Task goal:
An exact copy of the listing below is required, minus its pictures.
*** Opening of The data ***
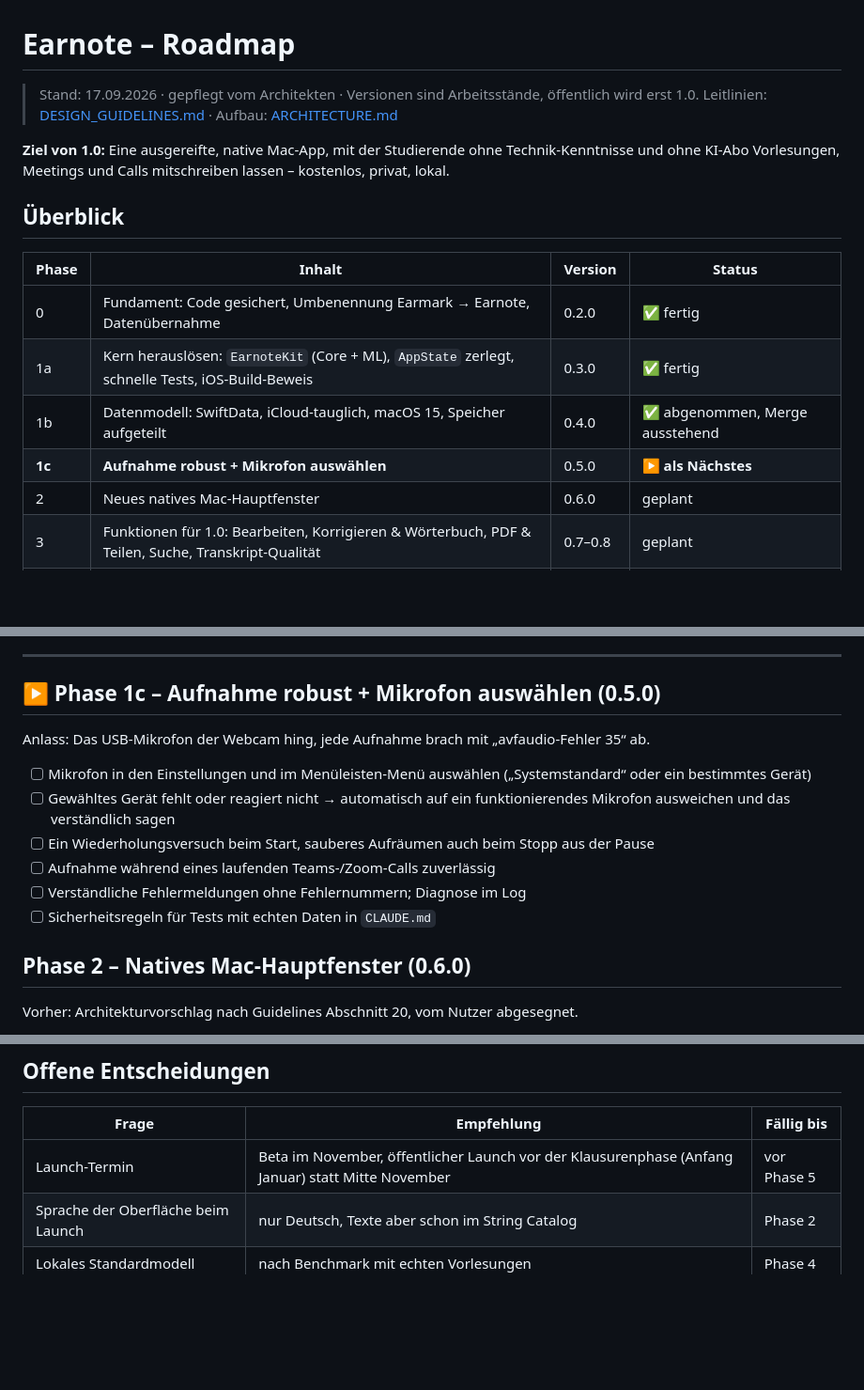
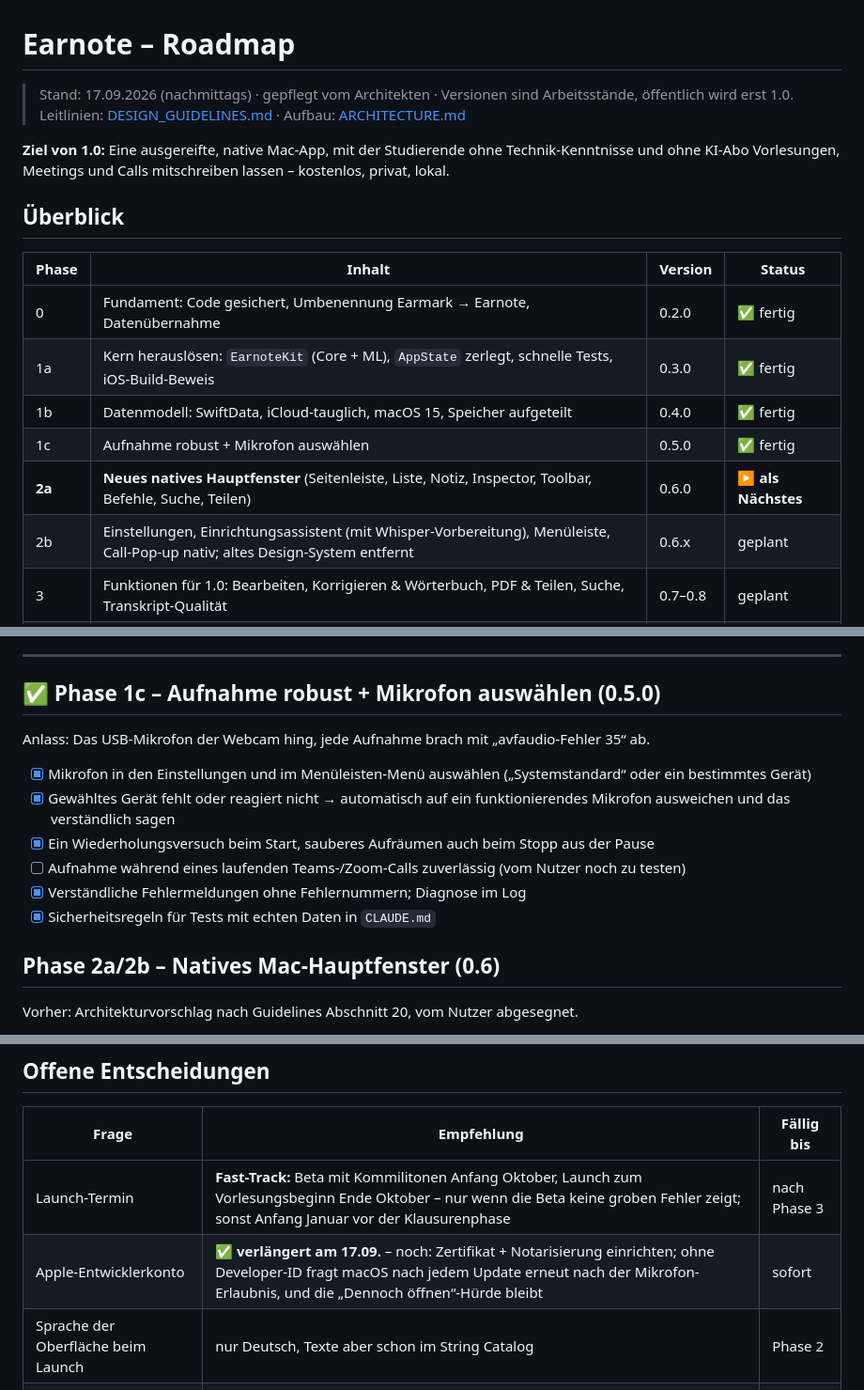
Before and after one commit to louiskl/Earnote, a Markdown page: docs/ROADMAP.md, 3 parts joined by grey strips. Shown at 94% size. Rendered like a GitHub page; blank space fills up the shorter version.

Commit message:
Roadmap: Fast-Track zum Launch
Co-Authored-By: Claude Opus 5 <noreply@anthropic.com>

```diff
--- a/docs/ROADMAP.md
+++ b/docs/ROADMAP.md
@@ -1,6 +1,6 @@
 # Earnote – Roadmap
 
-> Stand: 17.09.2026 · gepflegt vom Architekten · Versionen sind Arbeitsstände, öffentlich wird erst 1.0.
+> Stand: 17.09.2026 (nachmittags) · gepflegt vom Architekten · Versionen sind Arbeitsstände, öffentlich wird erst 1.0.
 > Leitlinien: [DESIGN_GUIDELINES.md](DESIGN_GUIDELINES.md) · Aufbau: [ARCHITECTURE.md](ARCHITECTURE.md)
 
 **Ziel von 1.0:** Eine ausgereifte, native Mac-App, mit der Studierende ohne Technik-Kenntnisse und ohne KI-Abo Vorlesungen, Meetings und Calls mitschreiben lassen – kostenlos, privat, lokal.
@@ -11,9 +11,10 @@
 |---|---|---|---|
 | 0 | Fundament: Code gesichert, Umbenennung Earmark → Earnote, Datenübernahme | 0.2.0 | ✅ fertig |
 | 1a | Kern herauslösen: `EarnoteKit` (Core + ML), `AppState` zerlegt, schnelle Tests, iOS-Build-Beweis | 0.3.0 | ✅ fertig |
-| 1b | Datenmodell: SwiftData, iCloud-tauglich, macOS 15, Speicher aufgeteilt | 0.4.0 | ✅ abgenommen, Merge ausstehend |
-| **1c** | **Aufnahme robust + Mikrofon auswählen** | 0.5.0 | ▶ **als Nächstes** |
-| 2 | Neues natives Mac-Hauptfenster | 0.6.0 | geplant |
+| 1b | Datenmodell: SwiftData, iCloud-tauglich, macOS 15, Speicher aufgeteilt | 0.4.0 | ✅ fertig |
+| 1c | Aufnahme robust + Mikrofon auswählen | 0.5.0 | ✅ fertig |
+| **2a** | **Neues natives Hauptfenster** (Seitenleiste, Liste, Notiz, Inspector, Toolbar, Befehle, Suche, Teilen) | 0.6.0 | ▶ **als Nächstes** |
+| 2b | Einstellungen, Einrichtungsassistent (mit Whisper-Vorbereitung), Menüleiste, Call-Pop-up nativ; altes Design-System entfernt | 0.6.x | geplant |
 | 3 | Funktionen für 1.0: Bearbeiten, Korrigieren & Wörterbuch, PDF & Teilen, Suche, Transkript-Qualität | 0.7–0.8 | geplant |
 | 4 | Qualität & Modelle: Benchmark, automatische Modellwahl, Härtetests | 0.9 | geplant |
 | 5 | Launch-Vorbereitung: Signierung, Updates, Beta mit Kommilitonen, Website | 1.0 RC | geplant |
@@ -42,16 +43,16 @@
 
 ---
 
-## ▶ Phase 1c – Aufnahme robust + Mikrofon auswählen (0.5.0)
+## ✅ Phase 1c – Aufnahme robust + Mikrofon auswählen (0.5.0)
 Anlass: Das USB-Mikrofon der Webcam hing, jede Aufnahme brach mit „avfaudio-Fehler 35“ ab.
-- [ ] Mikrofon in den Einstellungen und im Menüleisten-Menü auswählen („Systemstandard“ oder ein bestimmtes Gerät)
-- [ ] Gewähltes Gerät fehlt oder reagiert nicht → automatisch auf ein funktionierendes Mikrofon ausweichen und das verständlich sagen
-- [ ] Ein Wiederholungsversuch beim Start, sauberes Aufräumen auch beim Stopp aus der Pause
-- [ ] Aufnahme während eines laufenden Teams-/Zoom-Calls zuverlässig
-- [ ] Verständliche Fehlermeldungen ohne Fehlernummern; Diagnose im Log
-- [ ] Sicherheitsregeln für Tests mit echten Daten in `CLAUDE.md`
+- [x] Mikrofon in den Einstellungen und im Menüleisten-Menü auswählen („Systemstandard“ oder ein bestimmtes Gerät)
+- [x] Gewähltes Gerät fehlt oder reagiert nicht → automatisch auf ein funktionierendes Mikrofon ausweichen und das verständlich sagen
+- [x] Ein Wiederholungsversuch beim Start, sauberes Aufräumen auch beim Stopp aus der Pause
+- [ ] Aufnahme während eines laufenden Teams-/Zoom-Calls zuverlässig (vom Nutzer noch zu testen)
+- [x] Verständliche Fehlermeldungen ohne Fehlernummern; Diagnose im Log
+- [x] Sicherheitsregeln für Tests mit echten Daten in `CLAUDE.md`
 
-## Phase 2 – Natives Mac-Hauptfenster (0.6.0)
+## Phase 2a/2b – Natives Mac-Hauptfenster (0.6)
 Vorher: Architekturvorschlag nach Guidelines Abschnitt 20, vom Nutzer abgesegnet.
 - [ ] Stabiles Gerüst: `NavigationSplitView` (Seitenleiste → Aufnahmeliste → Notiz) + **Inspector**
 - [ ] Seitenleiste als echte Source List: Bibliothek (Alle, Offene Aufgaben, Probleme, Ohne Bereich) und Bereiche
@@ -155,7 +156,8 @@ Vorher: Architekturvorschlag nach Guidelines Abschnitt 20, vom Nutzer abgesegnet
 
 | Frage | Empfehlung | Fällig bis |
 |---|---|---|
-| Launch-Termin | Beta im November, öffentlicher Launch vor der Klausurenphase (Anfang Januar) statt Mitte November | vor Phase 5 |
+| Launch-Termin | **Fast-Track:** Beta mit Kommilitonen Anfang Oktober, Launch zum Vorlesungsbeginn Ende Oktober – nur wenn die Beta keine groben Fehler zeigt; sonst Anfang Januar vor der Klausurenphase | nach Phase 3 |
+| Apple-Entwicklerkonto | ✅ **verlängert am 17.09.** – noch: Zertifikat + Notarisierung einrichten; ohne Developer-ID fragt macOS nach jedem Update erneut nach der Mikrofon-Erlaubnis, und die „Dennoch öffnen“-Hürde bleibt | sofort |
 | Sprache der Oberfläche beim Launch | nur Deutsch, Texte aber schon im String Catalog | Phase 2 |
 | Lokales Standardmodell | nach Benchmark mit echten Vorlesungen | Phase 4 |
 | Ältere iPads unterstützen | nein zum Start | Phase 6 |
```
*** Close of The data ***
Written answer:
Before and after one commit to louiskl/Earnote, a Markdown page: docs/ROADMAP.md, 3 parts joined by grey strips. Shown at 94% size. Rendered like a GitHub page; blank space fills up the shorter version.

Commit message:
Roadmap: Fast-Track zum Launch
Co-Authored-By: Claude Opus 5 <noreply@anthropic.com>

```diff
--- a/docs/ROADMAP.md
+++ b/docs/ROADMAP.md
@@ -1,6 +1,6 @@
 # Earnote – Roadmap
 
-> Stand: 17.09.2026 · gepflegt vom Architekten · Versionen sind Arbeitsstände, öffentlich wird erst 1.0.
+> Stand: 17.09.2026 (nachmittags) · gepflegt vom Architekten · Versionen sind Arbeitsstände, öffentlich wird erst 1.0.
 > Leitlinien: [DESIGN_GUIDELINES.md](DESIGN_GUIDELINES.md) · Aufbau: [ARCHITECTURE.md](ARCHITECTURE.md)
 
 **Ziel von 1.0:** Eine ausgereifte, native Mac-App, mit der Studierende ohne Technik-Kenntnisse und ohne KI-Abo Vorlesungen, Meetings und Calls mitschreiben lassen – kostenlos, privat, lokal.
@@ -11,9 +11,10 @@
 |---|---|---|---|
 | 0 | Fundament: Code gesichert, Umbenennung Earmark → Earnote, Datenübernahme | 0.2.0 | ✅ fertig |
 | 1a | Kern herauslösen: `EarnoteKit` (Core + ML), `AppState` zerlegt, schnelle Tests, iOS-Build-Beweis | 0.3.0 | ✅ fertig |
-| 1b | Datenmodell: SwiftData, iCloud-tauglich, macOS 15, Speicher aufgeteilt | 0.4.0 | ✅ abgenommen, Merge ausstehend |
-| **1c** | **Aufnahme robust + Mikrofon auswählen** | 0.5.0 | ▶ **als Nächstes** |
-| 2 | Neues natives Mac-Hauptfenster | 0.6.0 | geplant |
+| 1b | Datenmodell: SwiftData, iCloud-tauglich, macOS 15, Speicher aufgeteilt | 0.4.0 | ✅ fertig |
+| 1c | Aufnahme robust + Mikrofon auswählen | 0.5.0 | ✅ fertig |
+| **2a** | **Neues natives Hauptfenster** (Seitenleiste, Liste, Notiz, Inspector, Toolbar, Befehle, Suche, Teilen) | 0.6.0 | ▶ **als Nächstes** |
+| 2b | Einstellungen, Einrichtungsassistent (mit Whisper-Vorbereitung), Menüleiste, Call-Pop-up nativ; altes Design-System entfernt | 0.6.x | geplant |
 | 3 | Funktionen für 1.0: Bearbeiten, Korrigieren & Wörterbuch, PDF & Teilen, Suche, Transkript-Qualität | 0.7–0.8 | geplant |
 | 4 | Qualität & Modelle: Benchmark, automatische Modellwahl, Härtetests | 0.9 | geplant |
 | 5 | Launch-Vorbereitung: Signierung, Updates, Beta mit Kommilitonen, Website | 1.0 RC | geplant |
@@ -42,16 +43,16 @@
 
 ---
 
-## ▶ Phase 1c – Aufnahme robust + Mikrofon auswählen (0.5.0)
+## ✅ Phase 1c – Aufnahme robust + Mikrofon auswählen (0.5.0)
 Anlass: Das USB-Mikrofon der Webcam hing, jede Aufnahme brach mit „avfaudio-Fehler 35“ ab.
-- [ ] Mikrofon in den Einstellungen und im Menüleisten-Menü auswählen („Systemstandard“ oder ein bestimmtes Gerät)
-- [ ] Gewähltes Gerät fehlt oder reagiert nicht → automatisch auf ein funktionierendes Mikrofon ausweichen und das verständlich sagen
-- [ ] Ein Wiederholungsversuch beim Start, sauberes Aufräumen auch beim Stopp aus der Pause
-- [ ] Aufnahme während eines laufenden Teams-/Zoom-Calls zuverlässig
-- [ ] Verständliche Fehlermeldungen ohne Fehlernummern; Diagnose im Log
-- [ ] Sicherheitsregeln für Tests mit echten Daten in `CLAUDE.md`
+- [x] Mikrofon in den Einstellungen und im Menüleisten-Menü auswählen („Systemstandard“ oder ein bestimmtes Gerät)
+- [x] Gewähltes Gerät fehlt oder reagiert nicht → automatisch auf ein funktionierendes Mikrofon ausweichen und das verständlich sagen
+- [x] Ein Wiederholungsversuch beim Start, sauberes Aufräumen auch beim Stopp aus der Pause
+- [ ] Aufnahme während eines laufenden Teams-/Zoom-Calls zuverlässig (vom Nutzer noch zu testen)
+- [x] Verständliche Fehlermeldungen ohne Fehlernummern; Diagnose im Log
+- [x] Sicherheitsregeln für Tests mit echten Daten in `CLAUDE.md`
 
-## Phase 2 – Natives Mac-Hauptfenster (0.6.0)
+## Phase 2a/2b – Natives Mac-Hauptfenster (0.6)
 Vorher: Architekturvorschlag nach Guidelines Abschnitt 20, vom Nutzer abgesegnet.
 - [ ] Stabiles Gerüst: `NavigationSplitView` (Seitenleiste → Aufnahmeliste → Notiz) + **Inspector**
 - [ ] Seitenleiste als echte Source List: Bibliothek (Alle, Offene Aufgaben, Probleme, Ohne Bereich) und Bereiche
@@ -155,7 +156,8 @@ Vorher: Architekturvorschlag nach Guidelines Abschnitt 20, vom Nutzer abgesegnet
 
 | Frage | Empfehlung | Fällig bis |
 |---|---|---|
-| Launch-Termin | Beta im November, öffentlicher Launch vor der Klausurenphase (Anfang Januar) statt Mitte November | vor Phase 5 |
+| Launch-Termin | **Fast-Track:** Beta mit Kommilitonen Anfang Oktober, Launch zum Vorlesungsbeginn Ende Oktober – nur wenn die Beta keine groben Fehler zeigt; sonst Anfang Januar vor der Klausurenphase | nach Phase 3 |
+| Apple-Entwicklerkonto | ✅ **verlängert am 17.09.** – noch: Zertifikat + Notarisierung einrichten; ohne Developer-ID fragt macOS nach jedem Update erneut nach der Mikrofon-Erlaubnis, und die „Dennoch öffnen“-Hürde bleibt | sofort |
 | Sprache der Oberfläche beim Launch | nur Deutsch, Texte aber schon im String Catalog | Phase 2 |
 | Lokales Standardmodell | nach Benchmark mit echten Vorlesungen | Phase 4 |
 | Ältere iPads unterstützen | nein zum Start | Phase 6 |
```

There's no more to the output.